[Goal of the exercise]
Scan the entries below for the word "stations". Copy each line that has it.

[Data for the task]
☆ ☆ ☆
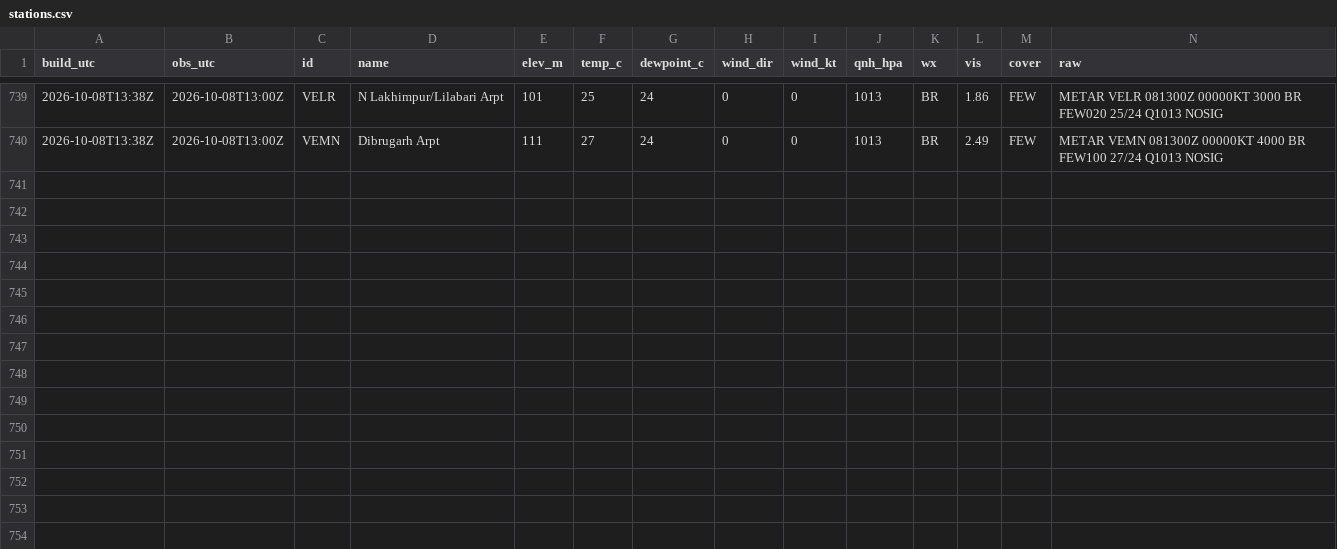
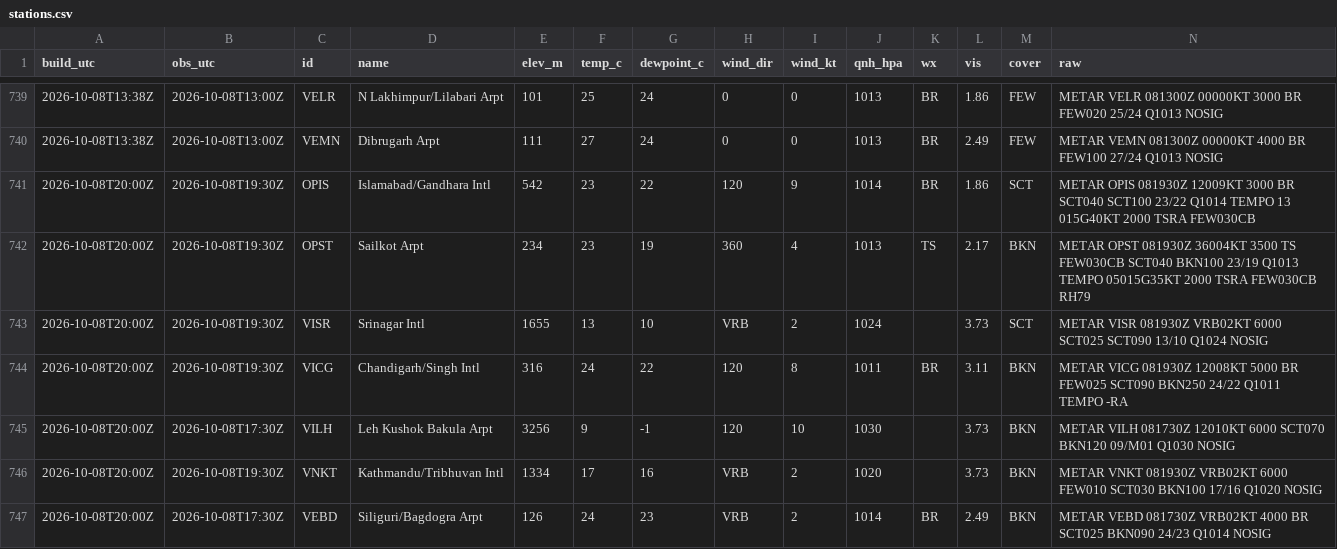
Before and after one commit to rahulbhargavain/himalaya-nowcast-atlas, a CSV file: stations.csv, drawn as a sheet; only a part is shown, gaps mark what is left out; the diff names each change by its address in the sheet, - before the commit and + after, or states it on an @@ line.

```diff
--- a/stations.csv
+++ b/stations.csv
+row 741: 2026-10-08T20:00Z | 2026-10-08T19:30Z | OPIS | Islamabad/Gandhara Intl | 542 | 23 | 22 | 120 | 9 | 1014 | BR | 1.86 | SCT | METAR OPIS 081930Z 12009KT 3000 BR SCT040 SCT100 23/22 Q1014 TEMPO 13 015G40KT 2000 TSRA FEW030CB
+row 742: 2026-10-08T20:00Z | 2026-10-08T19:30Z | OPST | Sailkot Arpt | 234 | 23 | 19 | 360 | 4 | 1013 | TS | 2.17 | BKN | METAR OPST 081930Z 36004KT 3500 TS FEW030CB SCT040 BKN100 23/19 Q1013 TEMPO 05015G35KT 2000 TSRA FEW030CB RH79
+row 743: 2026-10-08T20:00Z | 2026-10-08T19:30Z | VISR | Srinagar Intl | 1655 | 13 | 10 | VRB | 2 | 1024 |  | 3.73 | SCT | METAR VISR 081930Z VRB02KT 6000 SCT025 SCT090 13/10 Q1024 NOSIG
+row 744: 2026-10-08T20:00Z | 2026-10-08T19:30Z | VICG | Chandigarh/Singh Intl | 316 | 24 | 22 | 120 | 8 | 1011 | BR | 3.11 | BKN | METAR VICG 081930Z 12008KT 5000 BR FEW025 SCT090 BKN250 24/22 Q1011 TEMPO -RA
+row 745: 2026-10-08T20:00Z | 2026-10-08T17:30Z | VILH | Leh Kushok Bakula Arpt | 3256 | 9 | -1 | 120 | 10 | 1030 |  | 3.73 | BKN | METAR VILH 081730Z 12010KT 6000 SCT070 BKN120 09/M01 Q1030 NOSIG
+row 746: 2026-10-08T20:00Z | 2026-10-08T19:30Z | VNKT | Kathmandu/Tribhuvan Intl | 1334 | 17 | 16 | VRB | 2 | 1020 |  | 3.73 | BKN | METAR VNKT 081930Z VRB02KT 6000 FEW010 SCT030 BKN100 17/16 Q1020 NOSIG
+row 747: 2026-10-08T20:00Z | 2026-10-08T17:30Z | VEBD | Siliguri/Bagdogra Arpt | 126 | 24 | 23 | VRB | 2 | 1014 | BR | 2.49 | BKN | METAR VEBD 081730Z VRB02KT 4000 BR SCT025 BKN090 24/23 Q1014 NOSIG
```
Also changed, not shown: builds.csv, gauges.csv, 9 other files.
☆ ☆ ☆
[Solution to this problem]
Before and after one commit to rahulbhargavain/himalaya-nowcast-atlas, a CSV file: stations.csv, drawn as a sheet; only a part is shown, gaps mark what is left out; the diff names each change by its address in the sheet, - before the commit and + after, or states it on an @@ line.
--- a/stations.csv
+++ b/stations.csv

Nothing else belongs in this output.